Work required
Without including any images, set down the records below exactly.

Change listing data
· · ·

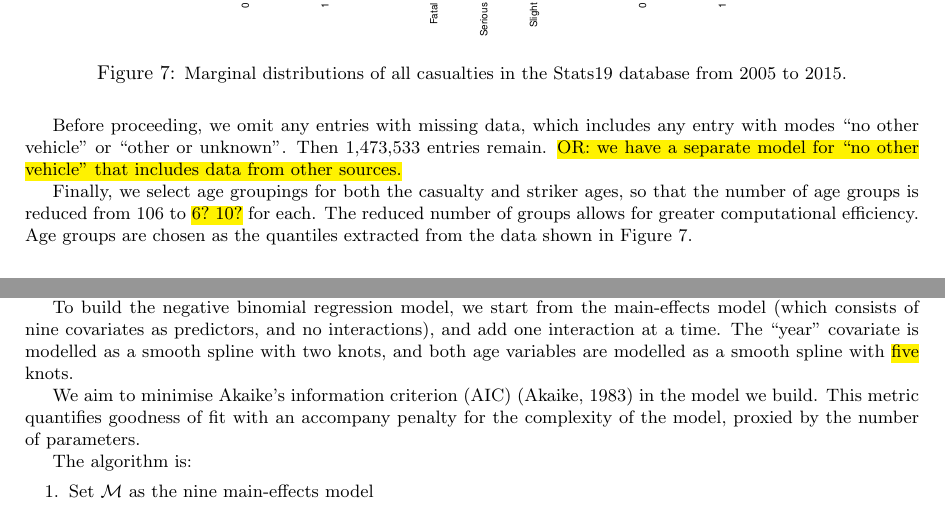
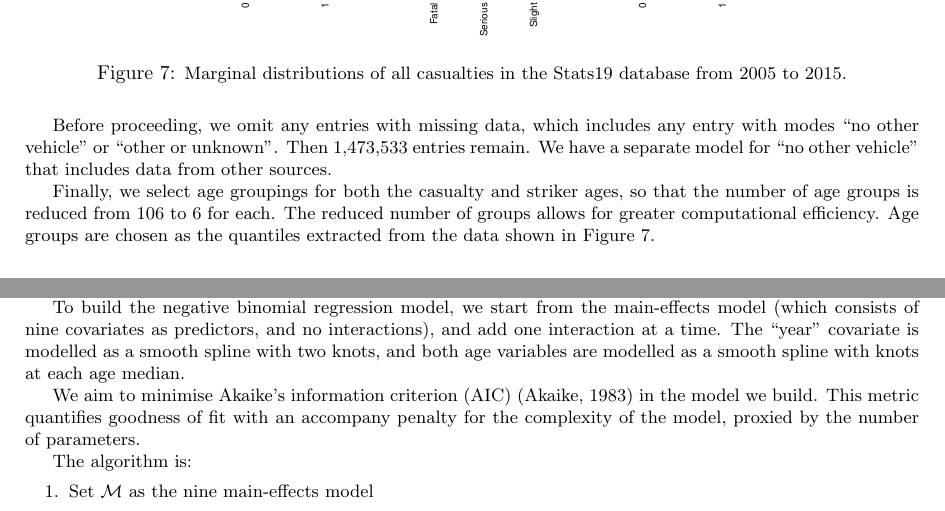
Before and after one commit to metahit/injuries, a LaTeX document (write/main.tex): two parts of pages 9 and 10 of 16, joined at a grey line, cut so that both start at the same text. Compiled offline with pdfLaTeX.

Commit message:
minor changes

```diff
--- a/write/main.tex
+++ b/write/main.tex
@@ -431,9 +431,9 @@ The Stats19 database lists 2,137,625 road-traffic injuries and fatalities for th
 \label{descriptive}
 \end{figure}
 
-Before proceeding, we omit any entries with missing data, which includes any entry with modes ``no other vehicle'' or ``other or unknown''. Then 1,473,533 entries remain. \hl{OR: we have a separate model for ``no other vehicle'' that includes data from other sources.}
+Before proceeding, we omit any entries with missing data, which includes any entry with modes ``no other vehicle'' or ``other or unknown''. Then 1,473,533 entries remain. We have a separate model for ``no other vehicle'' that includes data from other sources.
 
-Finally, we select age groupings for both the casualty and striker ages, so that the number of age groups is reduced from 106 to \hl{6? 10?} for each. The reduced number of groups allows for greater computational efficiency. Age groups are chosen as the quantiles extracted from the data shown in Figure \ref{descriptive}.
+Finally, we select age groupings for both the casualty and striker ages, so that the number of age groups is reduced from 106 to 6 for each. The reduced number of groups allows for greater computational efficiency. Age groups are chosen as the quantiles extracted from the data shown in Figure \ref{descriptive}.
 
 %\section{Missing data}
 
@@ -481,7 +481,7 @@ The model matrix is represented by $X$ and $\beta$ are the coefficients to fit.
 
 All covariates we might use are listed at the beginning of Section \ref{injuries}. In addition to using these as predictors alone, we use interactions between them as covariates. To begin, we choose which pairs, triplets, and quadruplets of interacting covariates to include in parametrising the rate parameter $\lambda$.
 
-To build the negative binomial regression model, we start from the main-effects model (which consists of nine covariates as predictors, and no interactions), and add one interaction at a time. The ``year'' covariate is modelled as a smooth spline with two knots, and both age variables are modelled as a smooth spline with \hl{five} knots.
+To build the negative binomial regression model, we start from the main-effects model (which consists of nine covariates as predictors, and no interactions), and add one interaction at a time. The ``year'' covariate is modelled as a smooth spline with two knots, and both age variables are modelled as a smooth spline with knots at each age median.
 
 We aim to minimise Akaike's information criterion (AIC) \citep{Akaike1983} in the model we build. This metric quantifies goodness of fit with an accompany penalty for the complexity of the model, proxied by the number of parameters.
 
```
Also changed, not shown: write/main.tex (6 more changed lines).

· · ·

Answer below
Before and after one commit to metahit/injuries, a LaTeX document (write/main.tex): two parts of pages 9 and 10 of 16, joined at a grey line, cut so that both start at the same text. Compiled offline with pdfLaTeX.

Commit message:
minor changes

```diff
--- a/write/main.tex
+++ b/write/main.tex
@@ -431,9 +431,9 @@ The Stats19 database lists 2,137,625 road-traffic injuries and fatalities for th
 \label{descriptive}
 \end{figure}
 
-Before proceeding, we omit any entries with missing data, which includes any entry with modes ``no other vehicle'' or ``other or unknown''. Then 1,473,533 entries remain. \hl{OR: we have a separate model for ``no other vehicle'' that includes data from other sources.}
+Before proceeding, we omit any entries with missing data, which includes any entry with modes ``no other vehicle'' or ``other or unknown''. Then 1,473,533 entries remain. We have a separate model for ``no other vehicle'' that includes data from other sources.
 
-Finally, we select age groupings for both the casualty and striker ages, so that the number of age groups is reduced from 106 to \hl{6? 10?} for each. The reduced number of groups allows for greater computational efficiency. Age groups are chosen as the quantiles extracted from the data shown in Figure \ref{descriptive}.
+Finally, we select age groupings for both the casualty and striker ages, so that the number of age groups is reduced from 106 to 6 for each. The reduced number of groups allows for greater computational efficiency. Age groups are chosen as the quantiles extracted from the data shown in Figure \ref{descriptive}.
 
 %\section{Missing data}
 
@@ -481,7 +481,7 @@ The model matrix is represented by $X$ and $\beta$ are the coefficients to fit.
 
 All covariates we might use are listed at the beginning of Section \ref{injuries}. In addition to using these as predictors alone, we use interactions between them as covariates. To begin, we choose which pairs, triplets, and quadruplets of interacting covariates to include in parametrising the rate parameter $\lambda$.
 
-To build the negative binomial regression model, we start from the main-effects model (which consists of nine covariates as predictors, and no interactions), and add one interaction at a time. The ``year'' covariate is modelled as a smooth spline with two knots, and both age variables are modelled as a smooth spline with \hl{five} knots.
+To build the negative binomial regression model, we start from the main-effects model (which consists of nine covariates as predictors, and no interactions), and add one interaction at a time. The ``year'' covariate is modelled as a smooth spline with two knots, and both age variables are modelled as a smooth spline with knots at each age median.
 
 We aim to minimise Akaike's information criterion (AIC) \citep{Akaike1983} in the model we build. This metric quantifies goodness of fit with an accompany penalty for the complexity of the model, proxied by the number of parameters.
 
```
Also changed, not shown: write/main.tex (6 more changed lines).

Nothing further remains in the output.